Berkeley HISTORY 2 - lecture3 (9 pages)

Previewing pages 1, 2, 3 of 9 page document View the full content.
View Full Document

lecture3



Previewing pages 1, 2, 3 of actual document.

View the full content.
View Full Document
View Full Document

lecture3

97 views


Pages:
9
School:
University of California, Berkeley
Course:
History 2 - Comparative World History

Unformatted text preview:

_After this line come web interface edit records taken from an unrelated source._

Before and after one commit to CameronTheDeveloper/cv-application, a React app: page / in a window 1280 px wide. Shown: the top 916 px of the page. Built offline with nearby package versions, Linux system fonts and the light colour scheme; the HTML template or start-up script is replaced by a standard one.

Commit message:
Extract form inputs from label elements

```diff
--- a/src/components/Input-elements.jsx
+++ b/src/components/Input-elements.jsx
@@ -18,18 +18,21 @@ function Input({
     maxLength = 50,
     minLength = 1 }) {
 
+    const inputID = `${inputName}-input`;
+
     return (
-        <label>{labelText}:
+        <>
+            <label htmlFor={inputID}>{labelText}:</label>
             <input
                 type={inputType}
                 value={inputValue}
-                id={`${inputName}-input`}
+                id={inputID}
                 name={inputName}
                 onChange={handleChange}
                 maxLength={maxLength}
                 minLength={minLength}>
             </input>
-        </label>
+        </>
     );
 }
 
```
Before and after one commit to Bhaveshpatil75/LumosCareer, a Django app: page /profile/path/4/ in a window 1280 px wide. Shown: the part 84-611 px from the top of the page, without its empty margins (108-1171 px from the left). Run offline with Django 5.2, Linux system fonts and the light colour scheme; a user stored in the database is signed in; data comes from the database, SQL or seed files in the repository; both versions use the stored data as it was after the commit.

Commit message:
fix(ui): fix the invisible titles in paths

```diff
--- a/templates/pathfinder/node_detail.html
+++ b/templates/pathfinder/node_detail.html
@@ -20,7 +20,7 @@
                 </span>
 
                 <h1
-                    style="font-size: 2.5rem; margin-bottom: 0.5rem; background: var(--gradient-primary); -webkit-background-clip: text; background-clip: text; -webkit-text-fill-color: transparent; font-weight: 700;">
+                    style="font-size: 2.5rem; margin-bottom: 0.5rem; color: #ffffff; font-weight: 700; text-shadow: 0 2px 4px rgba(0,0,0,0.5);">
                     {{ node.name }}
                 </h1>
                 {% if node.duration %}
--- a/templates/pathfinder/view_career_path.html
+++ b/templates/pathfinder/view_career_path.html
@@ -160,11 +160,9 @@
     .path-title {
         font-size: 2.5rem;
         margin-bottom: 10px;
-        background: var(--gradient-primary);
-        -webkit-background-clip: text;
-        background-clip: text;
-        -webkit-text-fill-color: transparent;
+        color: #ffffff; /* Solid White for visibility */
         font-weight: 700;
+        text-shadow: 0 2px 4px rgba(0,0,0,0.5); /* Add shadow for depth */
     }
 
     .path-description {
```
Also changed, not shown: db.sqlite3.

Week 3 Reading The Americas untouched by the connections reverberating across Afro Eurasia navigators couldn t cross the large oceans that separated the Americas from other lands commercial and expansionist impulses fostered closer contact among peoples who lived there Andean States growth and prosperity led to the formation of the Chimu Empire in South America South America s first empire developed early in the second millennium in the fertile Moche Valley bordering the Pacific Ocean the Moche people expanded their influence across valleys and ecological zones from pastoral highlands to rich valley floodplains to the fecund fishing grounds of the Pacific Coast geographical reach grew increased their wealth the China regime lasted until the Incas invaded and incorporated the Pacific state into their empire in the 1460s A Thriving Lowland Economy Chimu economy successful because it was commercialized especially through agriculture complex irrigation systems expanded production of food turned the arid coast into a string of fertile oases capable of feeding an increasingly dispersed population cotton became lucrative export to distant markets along the Andes llamas and porters lugged commodities up and down the steep mountain chains that are the spine of South America between 850 and 900 CE the Moche peoples founded the biggest city of Chan Chan with walls roads and palaces core population of 30 000 inhabitants An Inventive Highland State highland empire formed on the shores of Lake Titicaca by the Tiwanaku people extensive evidence of long distance trade between highlands and semitropical valleys highlanders migrating to the lowlands to produce agrarian staples for their kin in the mountains dried fish and cotton came from the coast fruits and vegetables came from lowland valleys trade was active enough to sustain an enormous urban population of 115 000 people Connections to the North additional hubs of regional trade developed farther north The Toltecs in Mesoamerica



View Full Document

Access the best Study Guides, Lecture Notes and Practice Exams

Loading Unlocking...
Login

Join to view lecture3 and access 3M+ class-specific study document.

or
We will never post anything without your permission.
Don't have an account?
Sign Up

Join to view lecture3 and access 3M+ class-specific study document.

or

By creating an account you agree to our Privacy Policy and Terms Of Use

Already a member?